Leaders differ with managers in that they posses and practice qualities that allow them to succeed in motivating people. They don’t just manage projects; they lead people in the accomplishment of those projects.
So if you want to transform your workplace management role into successful workforce leadership results, consider incorporating these ten qualities into your work:
1.) Love– The greatest need in leadership is a love for people. The leader is one who believes in people and truly like being with people. They have a sincere desire to inspire and motivate people in personal and professional development. Successful leaders understand that people don’t care how much they know, until they know how much they care.
2.) Enthusiasm– Ralph Waldo Emerson has said, “Nothing great is ever achieved without enthusiasm.” The leader permeates with a confident excitement about the tasks at hand. They have a noticeable enjoyment for life and its daily challenges. Leaders are enthusiastic about what they are doing, where they are doing it, and with whom they are with.
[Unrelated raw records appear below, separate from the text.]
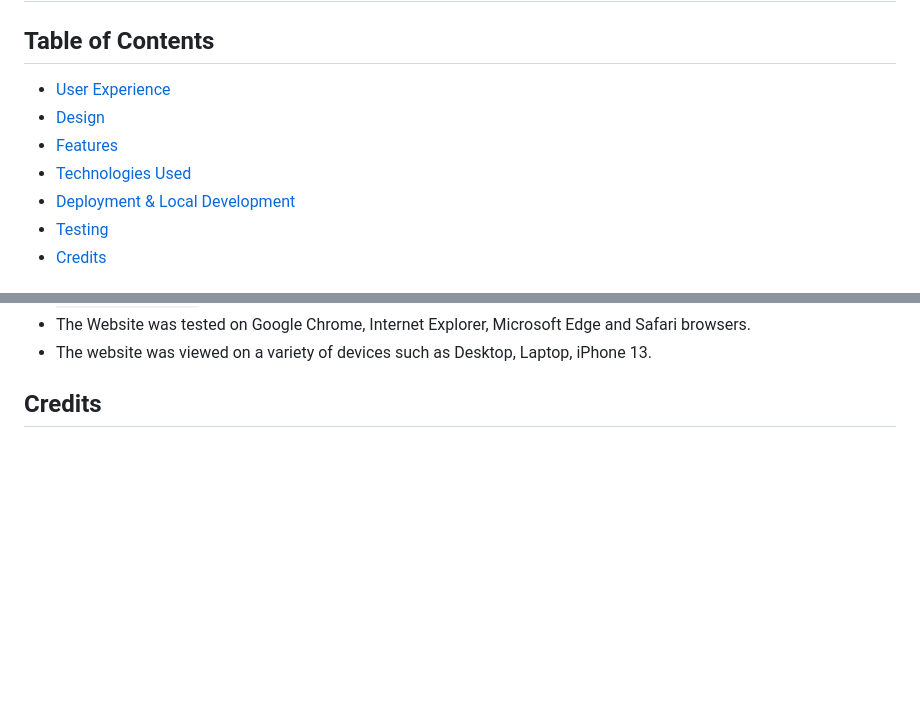
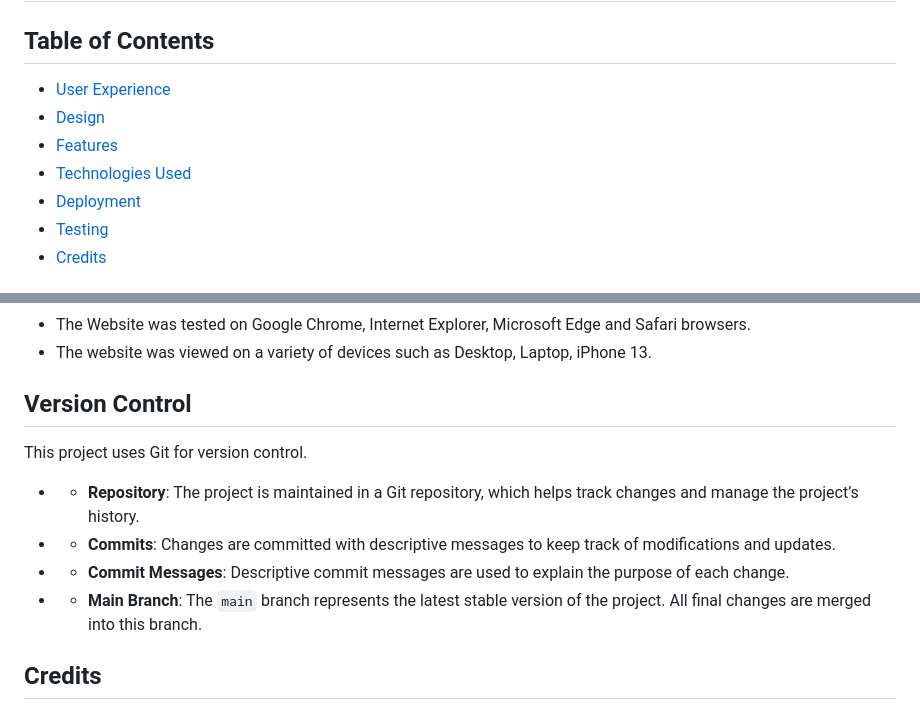
Before and after one commit to WendyTan66/holidayfinder, a Markdown page: readme.md, 2 parts joined by grey strips. Rendered like a GitHub page; blank space fills up the shorter version.

```diff
--- a/readme.md
+++ b/readme.md
@@ -4,7 +4,7 @@
 - [Design](#design)
 - [Features](#features)
 - [Technologies Used](#technologies-used)
-- [Deployment & Local Development](#deployment)
+- [Deployment](#deployment)
 - [Testing](#testing)
 - [Credits](#credits)
 ## User Experience
@@ -87,5 +134,12 @@ During the validation of the CSS, a **Parse Error** related to the `font-family:
 - The Website was tested on Google Chrome, Internet Explorer, Microsoft Edge and Safari browsers.
 - The website was viewed on a variety of devices such as Desktop, Laptop, iPhone 13.
+
+## Version Control
+This project uses Git for version control.
+- - **Repository**: The project is maintained in a Git repository, which helps track changes and manage the project’s history.
+- - **Commits**: Changes are committed with descriptive messages to keep track of modifications and updates.
+- - **Commit Messages**: Descriptive commit messages are used to explain the purpose of each change.
+- - **Main Branch**: The `main` branch represents the latest stable version of the project. All final changes are merged into this branch.
 
 ## Credits
 
```
Also changed, not shown: other parts of readme.md (+51 -4 lines).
3.) Attitude– Attitude is the power of influence. It determines a negative or positive impact upon others. The successful leader has made the decision to maintain a positive mindset toward people and business. Leaders know that a positive mental attitude attracts the best efforts of others.
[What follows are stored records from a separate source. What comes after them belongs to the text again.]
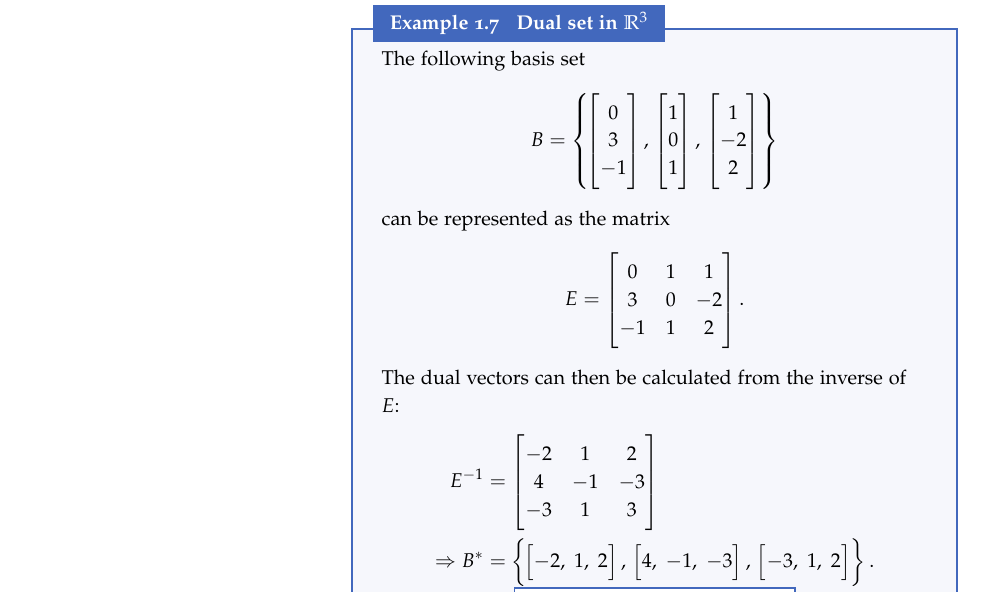
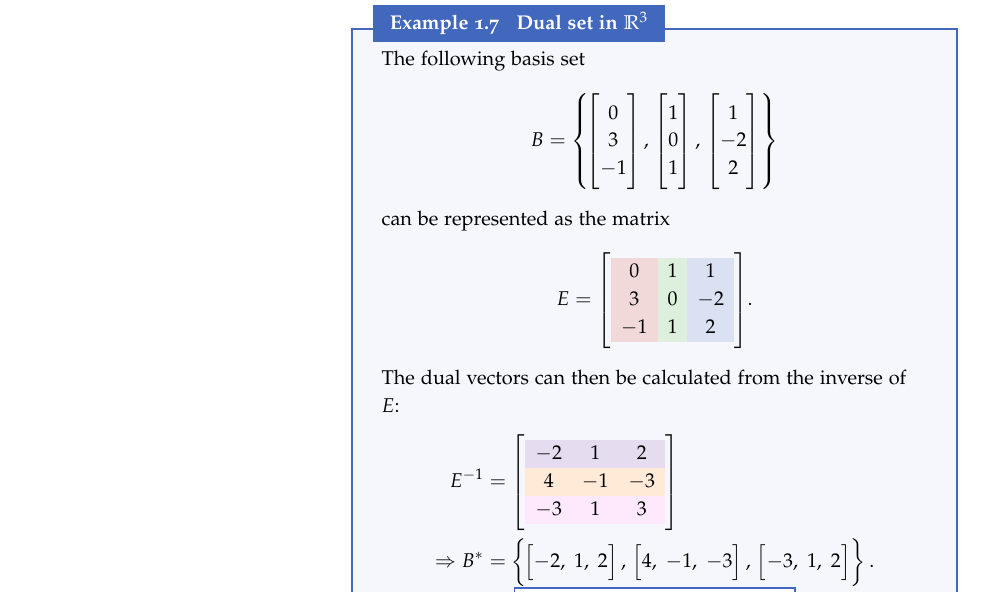
Before and after one commit to pelegs/spinors_for_beginners, a LaTeX thesis (main/main.tex, which reads parts/background/linear_algebra/dual_vectors.tex): part of page 16 of 28, cut so that both start at the same text. Compiled offline with pdfLaTeX.

Commit message:
Changed main working file

```diff
--- a/main/main.tex
+++ b/main/main.tex
@@ -15,7 +15,7 @@
 \input{graphics}
 \input{partitions}
 \input{environments}
-\input{bibliography}
+% \input{bibliography}
 
 %----------%
 % DOCUMENT %
--- a/parts/background/linear_algebra/dual_vectors.tex
+++ b/parts/background/linear_algebra/dual_vectors.tex
@@ -236,21 +236,24 @@ From the equation it is clear that $\dualbasis{E}=E^{-1}$, and since $E$ must ha
     can be represented as the matrix
     \[
         E =
-        \begin{bmatrix}
-             0 & 1 &  1 \\
+        \begin{bNiceMatrix}[margin]
+            0\Block[fill=xred!20]{3-1}{} & 1\Block[fill=xgreen!20]{3-1}{} &  1\Block[fill=xblue!20]{3-1}{} \\
              3 & 0 & -2 \\
             -1 & 1 &  2
-        \end{bmatrix}.
+        \end{bNiceMatrix}.
     \]
 
     The dual vectors can then be calculated from the inverse of $E$:
     \begin{align*}
         E^{-1} &=
-        \begin{bmatrix}
+        \begin{bNiceMatrix}[margin]
+            \Block[fill=xpurple!20]{1-3}{}
             -2 &  1 &  2 \\
+            \Block[fill=xorange!20]{1-3}{}
              4 & -1 & -3 \\
+            \Block[fill=xpink!20]{1-3}{}
             -3 &  1 &  3
-        \end{bmatrix}\\
+        \end{bNiceMatrix}\\
         \Rightarrow \dualbasis{B} &= \left\{ \rowvec{-2;1;2},\ \rowvec{4;-1;-3},\ \rowvec{-3;1;2}\right\}.
     \end{align*}
     (I found the inverse using python, but feel free to do the calculation for yourself as an exercise!)
```
Also changed, not shown: Makefile, main/main.pdf (added), pdfs/main.pdf (added), 1 other file.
4.) Discipline– The secret of achievement is self-discipline. Leaders practice, both mentally and physically, through relentless repetition, those attitudes and actions necessary for success regardless of ease or feeling.
5.) Energy– Dr. Hans Diehl states, “Health is not everything, but without it, everything is nothing.” Likewise, successful leaders know their success is dependent on their own level of energy to perform. Leaders invest in personal wellness plans and professional time management strategies to support their performance and productivity.
6.) Responsibility– Successful leaders live by the motto on the plaque that stood on President Harry Truman’s desk, “The buck stops here.” They welcome responsibility as opportunity. They recognize the meaning of the word as the ‘ability to respond,’ as they always do.
7.) Steadfastness– The mark of leadership is steadfastness of purpose. Successful leaders are driven by the courage of determination to stay true to their mission. Leaders have banned from their vocabulary ‘can’t,’ ‘but,’ and ‘if.’ Successful leaders persevere in casting the vision, defining integrity, and communicating the course.
8.) Hope– Napoleon Bonaparte said, “A leader is a dealer in hope.” Hope in a dream, a goal, and its benefits realized, is the single most motivating factor for action. Successful leaders know how to communicate hope to their team. They know it is the key to inspiring harmony, spreading optimism, creating perseverance, and increasing enthusiasm.
9.) Initiative– Andrew Carnegie said, “The people who get ahead do the things that should be done without being told. And they don’t stop there. They go the extra mile and do much more than is expected of them.” Successful leaders lead by their own personal initiative and that influence enjoys the benefits of its contagious results.
10.) Passion– W. Eugene Smith says, “Passion is in all great searches and is necessary to all creative endeavors.” Leaders enjoy success because they have emotional investments in their personal and corporate missions. They understand that their organization is merely a lengthened shadow of their own passion for excellence, quality, or service.